The imposing Castillo San Cristóbal must be no stranger to dead people. But it's also the setting for one of Puerto Rico's most romantic legends. Cayetano Coll y Toste, the Puerto Rican historian and writer, made famous the tale of the executioner’s daughter in a 1925 collection of stories titled Leyendas y Tradiciones Puertorriqueñas ("Puerto Rican Legends and Traditions").
The story takes place in the 1700s and concerns one María Dolores, the daughter of the city’s executioner. The unfortunate María fell in love with a young rogue named of Betancourt, a thief and all-around scoundrel who was eventually caught and hung (by María's father, no less). Betancourt's body was left dangling on the gallows for 24 hours at the top of a hill outside the city walls, where it was soon seen by María. The girl was so distraught that she hung herself by his side.
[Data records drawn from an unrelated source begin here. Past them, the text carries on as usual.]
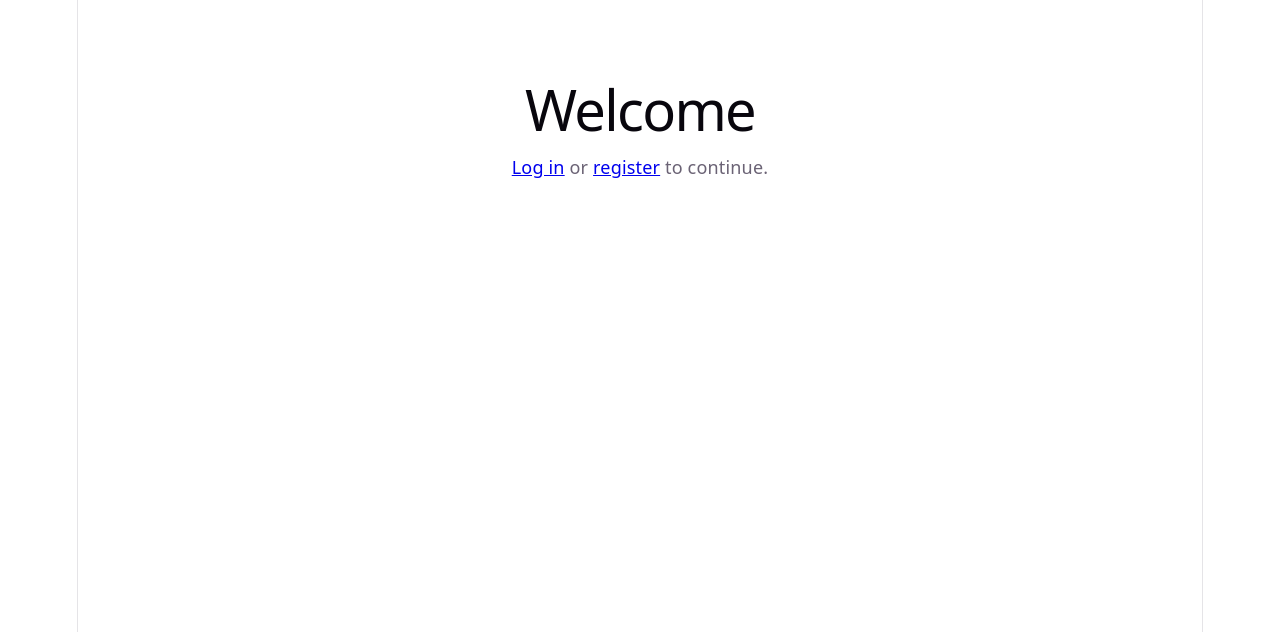
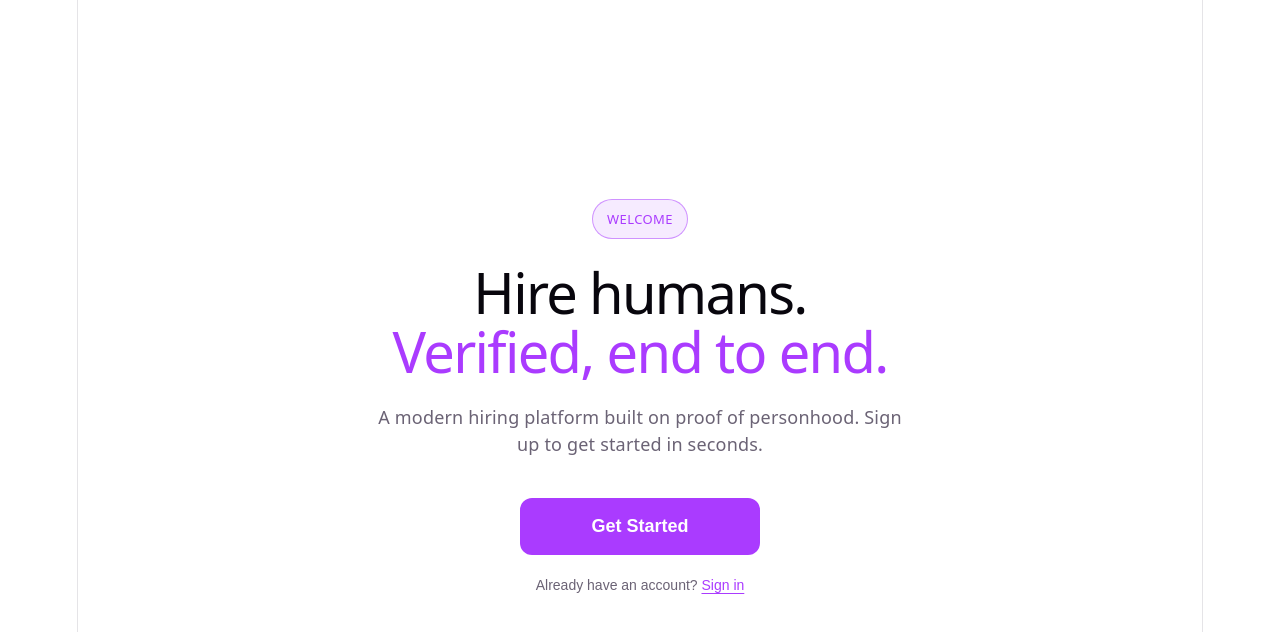
Before and after one commit to achneerov/lahacks2026, a React (Vite) app in the folder frontend/: page / in a window 1280 px wide. Shown: the top 632 px of the page. Built offline with nearby package versions, Linux system fonts and the light colour scheme; no server answers.

Commit message:
Add start script to package.json and refactor Home component to use Landing for unauthenticated users

```diff
--- a/frontend/package.json
+++ b/frontend/package.json
@@ -4,6 +4,7 @@
   "version": "0.0.0",
   "type": "module",
   "scripts": {
+    "start": "vite",
     "dev": "vite",
     "build": "tsc -b && vite build",
     "lint": "eslint .",
--- a/frontend/src/pages/Home.tsx
+++ b/frontend/src/pages/Home.tsx
@@ -1,28 +1,28 @@
-import { Link } from 'react-router-dom';
+import { useNavigate } from 'react-router-dom';
 import { useAuth } from '../auth/AuthContext';
+import Landing from './Landing';
 
 export default function Home() {
   const { user, loading, logout } = useAuth();
+  const nav = useNavigate();
 
   if (loading) return <div style={styles.container}>Loading…</div>;
 
-  if (!user) {
-    return (
-      <div style={styles.container}>
-        <h1>Welcome</h1>
-        <p>
-          <Link to="/login">Log in</Link> or <Link to="/register">register</Link> to continue.
-        </p>
-      </div>
-    );
-  }
+  if (!user) return <Landing />;
 
   return (
     <div style={styles.container}>
       <h1>Hi, {user.username}</h1>
       <p>Role: {user.role}</p>
       <p>Email: {user.email}</p>
-      <button type="button" onClick={logout} style={styles.button}>
+      <button
+        type="button"
+        onClick={() => {
+          logout();
+          nav('/');
+        }}
+        style={styles.button}
+      >
         Log out
       </button>
     </div>
--- /dev/null
+++ b/frontend/src/pages/Landing.tsx
@@ -0,0 +1,129 @@
+import { useNavigate } from 'react-router-dom';
+
+export default function Landing() {
+  const nav = useNavigate();
+
+  return (
+    <main style={styles.page}>
+      <section style={styles.hero}>
+        <span style={styles.eyebrow}>Welcome</span>
+        <h1 style={styles.title}>
+          Hire humans.<br />
+          <span style={styles.titleAccent}>Verified, end to end.</span>
+        </h1>
+        <p style={styles.subtitle}>
+          A modern hiring platform built on proof of personhood. Sign up to get
+          started in seconds.
+        </p>
+
+        <div style={styles.actions}>
+          <button
+            type="button"
+            onClick={() => nav('/register')}
+            style={styles.primary}
+            onMouseEnter={(e) => {
+              (e.currentTarget.style.transform = 'translateY(-1px)');
+              (e.currentTarget.style.boxShadow = 'var(--shadow)');
+            }}
+            onMouseLeave={(e) => {
+              (e.currentTarget.style.transform = 'translateY(0)');
+              (e.currentTarget.style.boxShadow = 'none');
+            }}
+          >
+            Get Started
+          </button>
+          <button
+            type="button"
+            onClick={() => nav('/login')}
+            style={styles.secondary}
+          >
+            Already have an account? <span style={styles.secondaryAccent}>Sign in</span>
+          </button>
+        </div>
+      </section>
+    </main>
+  );
+}
+
+const styles: Record<string, React.CSSProperties> = {
+  page: {
+    flex: 1,
+    display: 'flex',
+    alignItems: 'center',
+    justifyContent: 'center',
+    padding: '48px 24px',
+    boxSizing: 'border-box',
+  },
+  hero: {
+    maxWidth: 720,
+    width: '100%',
+    display: 'flex',
+    flexDirection: 'column',
+    alignItems: 'center',
+    textAlign: 'center',
+    gap: 24,
+  },
+  eyebrow: {
+    display: 'inline-block',
+    padding: '6px 14px',
+    fontSize: 13,
+    fontWeight: 500,
+    color: 'var(--accent)',
+    background: 'var(--accent-bg)',
+    border: '1px solid var(--accent-border)',
+    borderRadius: 999,
+    letterSpacing: 0.4,
+    textTransform: 'uppercase',
+  },
+  title: {
+    margin: 0,
+    color: 'var(--text-h)',
+    lineHeight: 1.05,
+  },
+  titleAccent: {
+    color: 'var(--accent)',
+  },
+  subtitle: {
+    maxWidth: 540,
+    margin: 0,
+    color: 'var(--text)',
+    fontSize: 18,
+    lineHeight: 1.5,
+  },
+  actions: {
+    marginTop: 16,
+    display: 'flex',
+    flexDirection: 'column',
+    alignItems: 'center',
+    gap: 14,
+    width: '100%',
+  },
+  primary: {
+    appearance: 'none',
+    border: 'none',
+    cursor: 'pointer',
+    padding: '18px 44px',
+    fontSize: 18,
+    fontWeight: 600,
+    color: '#fff',
+    background: 'var(--accent)',
+    borderRadius: 12,
+    minWidth: 240,
+    transition: 'transform 120ms ease, box-shadow 120ms ease',
+  },
+  secondary: {
+    appearance: 'none',
+    background: 'transparent',
+    border: 'none',
+    cursor: 'pointer',
+    padding: '8px 12px',
+    fontSize: 14,
+    color: 'var(--text)',
+  },
+  secondaryAccent: {
+    color: 'var(--accent)',
+    fontWeight: 500,
+    textDecoration: 'underline',
+    textUnderlineOffset: 3,
+  },
+};
```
In true Shakespearean fashion, her father, who came by to dispose of Betancourt, found his daughter swinging next to him and promptly died. The ghosts of María Dolores and Betancourt can still be found at the place where they met their end ... where the mighty fortress now stands.
I've heard numerous ghost stories concerning El Morro, the venerable fortress overlooking San Juan Bay. There's the spirit of the White Lady who, it is said, can be spotted gliding along the ramparts. I've heard of apparitions (soldiers and prisoners) strolling around the fortress.
And then there's the chapel. Check out what Ghost Hunters discovered when they came to visit the chapel on a sunny day.
The El Convento Hotel is one of my favorite places to stay in Puerto Rico. Historic, elegant and luxurious, it captures the spirit of Old San Juan. It also has its share of spirits of Old San Juan. There have been numerous sightings in the guest rooms of this one-time Carmelite convent. One popular ghost is Doña Ana de Lansos y Menéndez de Valdez, who was none other than the founder of the convent.
Doña Ana was its first mother superior, and many say she never left. She and her nuns have been reported to be seen walking the halls of the convent, and the swishing sound of their robes still echoes through this lovely hotel, centuries after Doña Ana's death.
4. Teatro Tapia
Considered the oldest free-standing theater under U.S. jurisdiction, Teatro Tapia has a venerable and centuries-old tradition as Old San Juan's premier venue for the performing arts. The interior of the theater is beautiful, a reminder of a nostalgic and elegant age. But if you choose to visit here to catch a show, don't be completely surprised if you run into something from that age. People have felt something brush against them, have seen apparitions, and have heard footprints... you know, standard paranormal activity.